Women in Saudi Arabia can now open their own businesses without the consent of a husband or male relative, as the kingdom pushes to expand a fast-growing private sector.
The policy change, announced by the Saudi government on Thursday, also marks a major step away from the strict guardianship system that has ruled the country for decades.
“Women can now launch their own businesses and benefit from governmental e-services without having to prove consent from a guardian,” the ministry of commerce and investment said on its website.
Under Saudi Arabia’s guardianship system, women are required to present proof of permission from a male “guardian” normally the husband, father or brother to do any government paperwork, travel or enrol in classes.

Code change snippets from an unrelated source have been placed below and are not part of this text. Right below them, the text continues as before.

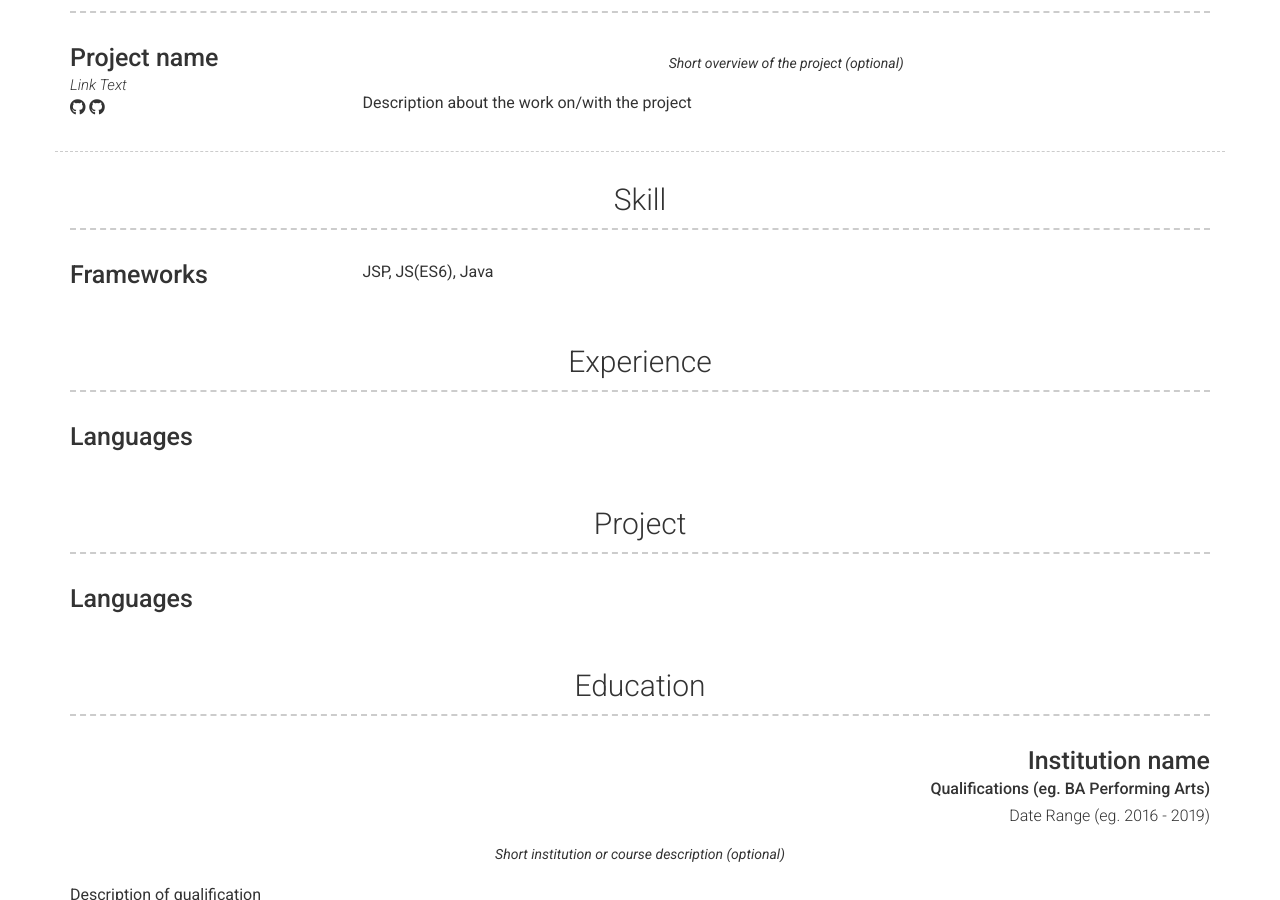
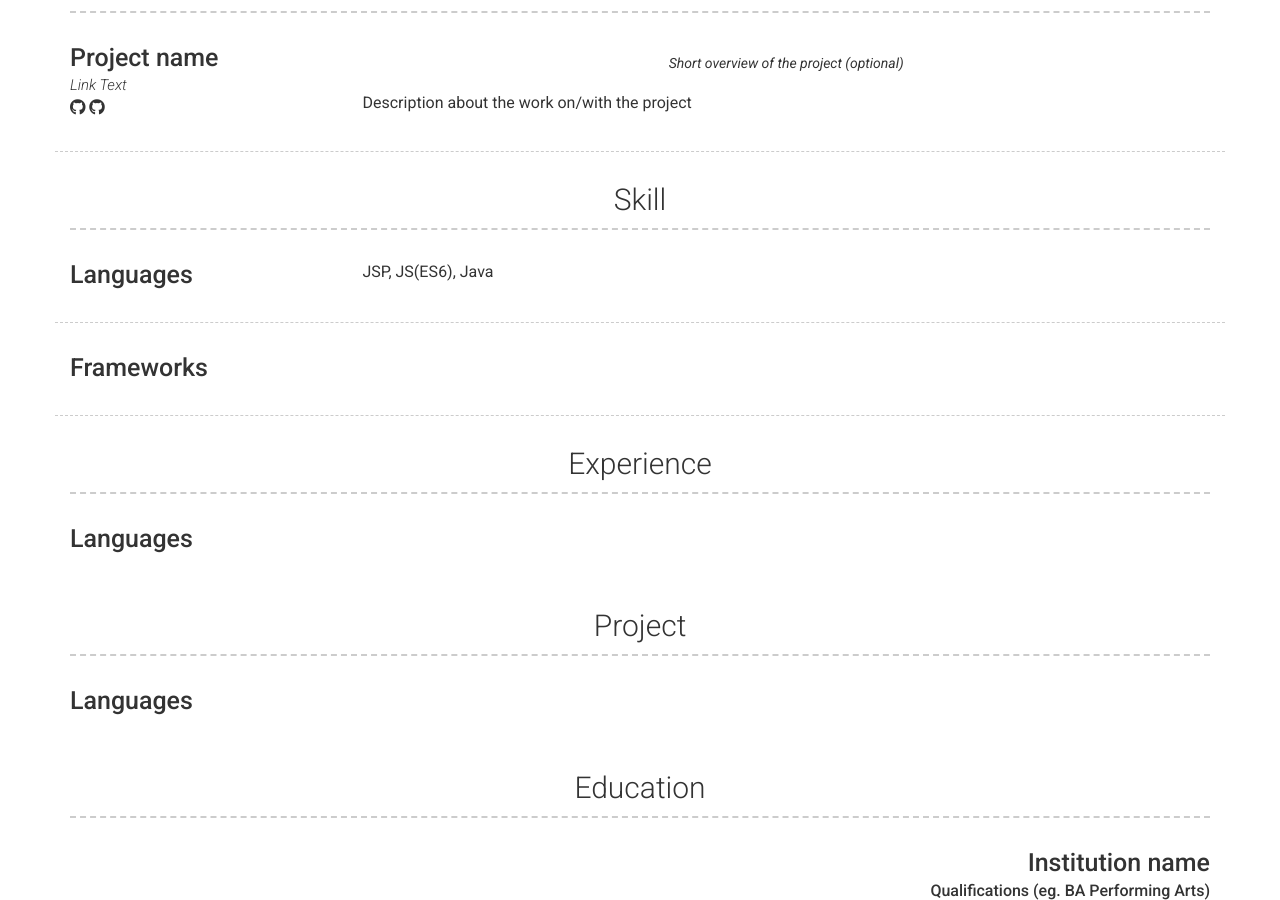
Before and after one commit to rlawodn102/rlawodn102.github.io, a Jekyll site: the page built from index.md, in a window 1280 px wide and 900 px high, scrolled down 564 px. Built offline with Jekyll 4.4.1, drawn with Linux system fonts in a browser that asks for light colours; nearby versions of some CDN libraries; part of the change alters nothing that is shown.

Commit message:
content check2

```diff
--- a/_config.yml
+++ b/_config.yml
@@ -80,6 +80,7 @@ content:
     layout: list
     content:
       - layout: left
+        border: weak
         title: Languages
         # sub_title: Job title
         # caption: Date Range (eg. November 2016 - present)
@@ -88,6 +89,8 @@ content:
         #   Short description of the company (optional)
         description: | # this will include new lines to allow paragraphs
           JSP, JS(ES6), Java
+      - layout: left
+        border: weak
         title: Frameworks
           # & Libraries
   - title: Experience
```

Long dependent on crude production for economic revenue, Saudi Arabia is pushing to expand the country’s private sector, including an expansion of female employment under a reform plan for a post-oil era.

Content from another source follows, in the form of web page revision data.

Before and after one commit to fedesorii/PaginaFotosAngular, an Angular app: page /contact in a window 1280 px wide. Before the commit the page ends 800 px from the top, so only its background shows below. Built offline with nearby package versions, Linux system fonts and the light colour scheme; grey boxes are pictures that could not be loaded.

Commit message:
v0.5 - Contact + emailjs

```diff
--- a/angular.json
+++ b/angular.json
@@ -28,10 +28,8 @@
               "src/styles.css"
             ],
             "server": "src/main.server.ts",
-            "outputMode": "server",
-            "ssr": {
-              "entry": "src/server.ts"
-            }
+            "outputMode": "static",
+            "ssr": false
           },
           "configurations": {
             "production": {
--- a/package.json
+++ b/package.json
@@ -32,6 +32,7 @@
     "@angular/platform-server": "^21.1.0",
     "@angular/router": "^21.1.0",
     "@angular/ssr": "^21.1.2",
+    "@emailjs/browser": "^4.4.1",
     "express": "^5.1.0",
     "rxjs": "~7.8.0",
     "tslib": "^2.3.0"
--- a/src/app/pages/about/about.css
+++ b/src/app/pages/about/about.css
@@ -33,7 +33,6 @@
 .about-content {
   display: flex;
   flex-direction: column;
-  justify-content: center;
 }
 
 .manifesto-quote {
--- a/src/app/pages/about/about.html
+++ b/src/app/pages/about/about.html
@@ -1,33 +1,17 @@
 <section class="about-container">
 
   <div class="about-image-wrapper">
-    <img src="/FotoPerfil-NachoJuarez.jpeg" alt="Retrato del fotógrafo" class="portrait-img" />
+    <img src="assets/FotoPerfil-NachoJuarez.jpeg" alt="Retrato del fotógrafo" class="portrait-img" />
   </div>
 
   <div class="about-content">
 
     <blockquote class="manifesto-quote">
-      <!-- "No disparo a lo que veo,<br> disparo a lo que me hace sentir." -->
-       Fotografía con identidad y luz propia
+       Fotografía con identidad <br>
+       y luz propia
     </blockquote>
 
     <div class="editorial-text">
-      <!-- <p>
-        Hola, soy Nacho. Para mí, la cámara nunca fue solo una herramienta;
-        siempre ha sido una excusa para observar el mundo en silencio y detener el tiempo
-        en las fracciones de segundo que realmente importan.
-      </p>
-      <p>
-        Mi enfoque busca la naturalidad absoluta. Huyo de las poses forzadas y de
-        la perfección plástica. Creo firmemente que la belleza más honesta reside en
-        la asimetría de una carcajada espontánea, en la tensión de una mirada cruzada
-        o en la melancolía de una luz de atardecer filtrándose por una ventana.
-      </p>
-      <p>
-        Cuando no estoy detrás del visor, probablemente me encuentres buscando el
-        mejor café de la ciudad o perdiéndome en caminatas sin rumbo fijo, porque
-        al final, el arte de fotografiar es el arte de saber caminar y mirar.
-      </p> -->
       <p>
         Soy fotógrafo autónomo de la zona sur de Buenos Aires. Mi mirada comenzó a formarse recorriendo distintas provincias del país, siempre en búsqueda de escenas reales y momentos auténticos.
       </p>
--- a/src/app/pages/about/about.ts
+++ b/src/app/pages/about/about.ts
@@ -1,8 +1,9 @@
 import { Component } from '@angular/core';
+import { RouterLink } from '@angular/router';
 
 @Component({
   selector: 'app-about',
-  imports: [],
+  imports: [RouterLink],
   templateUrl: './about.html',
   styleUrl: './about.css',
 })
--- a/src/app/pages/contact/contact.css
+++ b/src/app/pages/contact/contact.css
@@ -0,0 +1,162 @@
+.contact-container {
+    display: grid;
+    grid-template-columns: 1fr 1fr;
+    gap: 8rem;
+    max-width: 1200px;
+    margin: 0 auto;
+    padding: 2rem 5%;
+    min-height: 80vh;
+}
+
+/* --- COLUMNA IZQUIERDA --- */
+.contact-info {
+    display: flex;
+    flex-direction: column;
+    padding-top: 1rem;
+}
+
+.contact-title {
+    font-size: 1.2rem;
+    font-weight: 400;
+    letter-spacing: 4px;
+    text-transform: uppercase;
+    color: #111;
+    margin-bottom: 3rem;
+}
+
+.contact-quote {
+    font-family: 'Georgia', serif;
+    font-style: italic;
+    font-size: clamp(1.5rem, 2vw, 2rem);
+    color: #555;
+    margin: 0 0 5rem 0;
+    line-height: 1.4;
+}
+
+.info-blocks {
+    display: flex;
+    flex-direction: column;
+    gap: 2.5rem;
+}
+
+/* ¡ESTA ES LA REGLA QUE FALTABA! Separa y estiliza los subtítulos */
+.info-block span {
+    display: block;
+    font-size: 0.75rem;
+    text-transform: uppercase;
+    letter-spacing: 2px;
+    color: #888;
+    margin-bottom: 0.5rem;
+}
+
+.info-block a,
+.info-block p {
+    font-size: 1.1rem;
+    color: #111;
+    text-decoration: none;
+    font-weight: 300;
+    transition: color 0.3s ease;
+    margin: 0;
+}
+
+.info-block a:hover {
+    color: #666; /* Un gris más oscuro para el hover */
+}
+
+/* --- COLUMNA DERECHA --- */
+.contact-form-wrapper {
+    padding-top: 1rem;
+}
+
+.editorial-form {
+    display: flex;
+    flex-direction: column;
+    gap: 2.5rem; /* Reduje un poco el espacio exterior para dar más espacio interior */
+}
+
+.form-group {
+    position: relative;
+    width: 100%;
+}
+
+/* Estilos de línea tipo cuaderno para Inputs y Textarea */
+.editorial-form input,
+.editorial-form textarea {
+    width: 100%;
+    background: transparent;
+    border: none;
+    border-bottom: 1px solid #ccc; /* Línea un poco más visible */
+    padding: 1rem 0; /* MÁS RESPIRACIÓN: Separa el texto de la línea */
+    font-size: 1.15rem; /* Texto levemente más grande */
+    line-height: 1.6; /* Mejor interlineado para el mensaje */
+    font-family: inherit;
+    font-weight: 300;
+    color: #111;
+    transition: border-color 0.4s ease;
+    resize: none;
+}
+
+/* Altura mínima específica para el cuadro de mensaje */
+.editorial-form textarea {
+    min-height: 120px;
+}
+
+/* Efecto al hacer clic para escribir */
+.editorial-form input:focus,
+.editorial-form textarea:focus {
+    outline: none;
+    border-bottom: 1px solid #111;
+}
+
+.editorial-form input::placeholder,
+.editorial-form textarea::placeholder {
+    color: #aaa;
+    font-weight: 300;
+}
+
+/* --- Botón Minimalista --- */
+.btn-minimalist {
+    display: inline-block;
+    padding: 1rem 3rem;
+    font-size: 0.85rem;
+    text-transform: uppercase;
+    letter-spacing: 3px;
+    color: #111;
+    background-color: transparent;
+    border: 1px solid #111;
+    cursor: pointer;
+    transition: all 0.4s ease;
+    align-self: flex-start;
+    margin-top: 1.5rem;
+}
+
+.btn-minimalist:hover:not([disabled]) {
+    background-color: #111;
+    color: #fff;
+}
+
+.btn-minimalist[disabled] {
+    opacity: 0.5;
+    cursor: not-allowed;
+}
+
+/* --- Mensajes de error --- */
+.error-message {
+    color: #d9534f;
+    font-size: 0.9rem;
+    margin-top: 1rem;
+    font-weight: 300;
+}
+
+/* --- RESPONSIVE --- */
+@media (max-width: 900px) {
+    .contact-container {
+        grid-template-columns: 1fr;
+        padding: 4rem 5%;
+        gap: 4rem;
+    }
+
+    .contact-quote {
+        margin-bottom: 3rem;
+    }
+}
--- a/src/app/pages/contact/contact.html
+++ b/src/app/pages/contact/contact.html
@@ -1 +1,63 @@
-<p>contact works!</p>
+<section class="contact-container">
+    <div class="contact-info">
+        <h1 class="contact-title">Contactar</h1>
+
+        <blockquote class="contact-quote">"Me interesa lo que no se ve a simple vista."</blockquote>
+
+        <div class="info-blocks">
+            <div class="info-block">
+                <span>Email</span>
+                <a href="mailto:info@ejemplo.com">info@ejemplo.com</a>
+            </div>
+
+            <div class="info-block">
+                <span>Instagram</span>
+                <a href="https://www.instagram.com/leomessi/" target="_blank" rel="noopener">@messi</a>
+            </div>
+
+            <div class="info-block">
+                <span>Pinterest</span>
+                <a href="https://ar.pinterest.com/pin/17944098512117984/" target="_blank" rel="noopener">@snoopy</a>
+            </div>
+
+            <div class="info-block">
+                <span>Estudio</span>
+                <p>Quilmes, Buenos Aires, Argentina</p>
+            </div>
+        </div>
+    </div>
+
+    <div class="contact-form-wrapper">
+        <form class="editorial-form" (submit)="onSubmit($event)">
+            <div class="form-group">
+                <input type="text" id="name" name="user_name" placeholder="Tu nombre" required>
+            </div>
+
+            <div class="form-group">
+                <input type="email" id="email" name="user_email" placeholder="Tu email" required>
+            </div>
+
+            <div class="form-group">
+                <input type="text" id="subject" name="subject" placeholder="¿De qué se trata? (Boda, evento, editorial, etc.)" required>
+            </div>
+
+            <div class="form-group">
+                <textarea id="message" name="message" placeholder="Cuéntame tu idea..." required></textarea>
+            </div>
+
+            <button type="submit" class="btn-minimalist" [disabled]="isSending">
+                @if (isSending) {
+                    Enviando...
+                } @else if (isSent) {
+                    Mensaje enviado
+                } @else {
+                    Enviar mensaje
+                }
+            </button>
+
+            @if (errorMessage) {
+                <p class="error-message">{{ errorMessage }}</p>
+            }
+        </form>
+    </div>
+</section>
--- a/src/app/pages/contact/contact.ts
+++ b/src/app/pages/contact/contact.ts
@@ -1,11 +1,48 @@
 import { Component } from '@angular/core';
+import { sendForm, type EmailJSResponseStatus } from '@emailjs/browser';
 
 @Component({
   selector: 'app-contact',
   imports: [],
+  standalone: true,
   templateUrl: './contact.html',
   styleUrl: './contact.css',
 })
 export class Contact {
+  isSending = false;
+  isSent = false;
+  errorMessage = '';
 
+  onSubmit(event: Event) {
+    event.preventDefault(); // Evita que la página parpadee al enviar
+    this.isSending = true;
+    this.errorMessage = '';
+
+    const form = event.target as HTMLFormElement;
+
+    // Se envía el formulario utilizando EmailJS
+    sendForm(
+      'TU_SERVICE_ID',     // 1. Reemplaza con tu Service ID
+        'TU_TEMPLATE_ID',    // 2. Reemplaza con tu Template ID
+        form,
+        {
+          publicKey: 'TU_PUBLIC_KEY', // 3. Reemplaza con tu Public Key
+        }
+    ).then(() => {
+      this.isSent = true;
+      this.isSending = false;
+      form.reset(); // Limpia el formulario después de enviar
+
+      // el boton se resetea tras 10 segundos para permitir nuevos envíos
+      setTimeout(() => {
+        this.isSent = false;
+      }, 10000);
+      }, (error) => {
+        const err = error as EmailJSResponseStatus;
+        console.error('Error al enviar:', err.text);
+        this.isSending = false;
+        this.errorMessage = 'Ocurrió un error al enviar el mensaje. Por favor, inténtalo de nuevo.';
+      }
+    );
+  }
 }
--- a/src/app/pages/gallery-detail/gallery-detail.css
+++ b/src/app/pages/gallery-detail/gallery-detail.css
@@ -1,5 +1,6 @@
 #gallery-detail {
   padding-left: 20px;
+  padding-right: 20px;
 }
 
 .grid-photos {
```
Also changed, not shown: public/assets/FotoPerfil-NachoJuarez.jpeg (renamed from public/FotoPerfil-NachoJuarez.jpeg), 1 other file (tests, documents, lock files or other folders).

While women still face a host of restrictions in the ultraconservative Muslim kingdom, Saudi Arabia’s public prosecutor’s office this month said it would begin recruiting women investigators for the first time.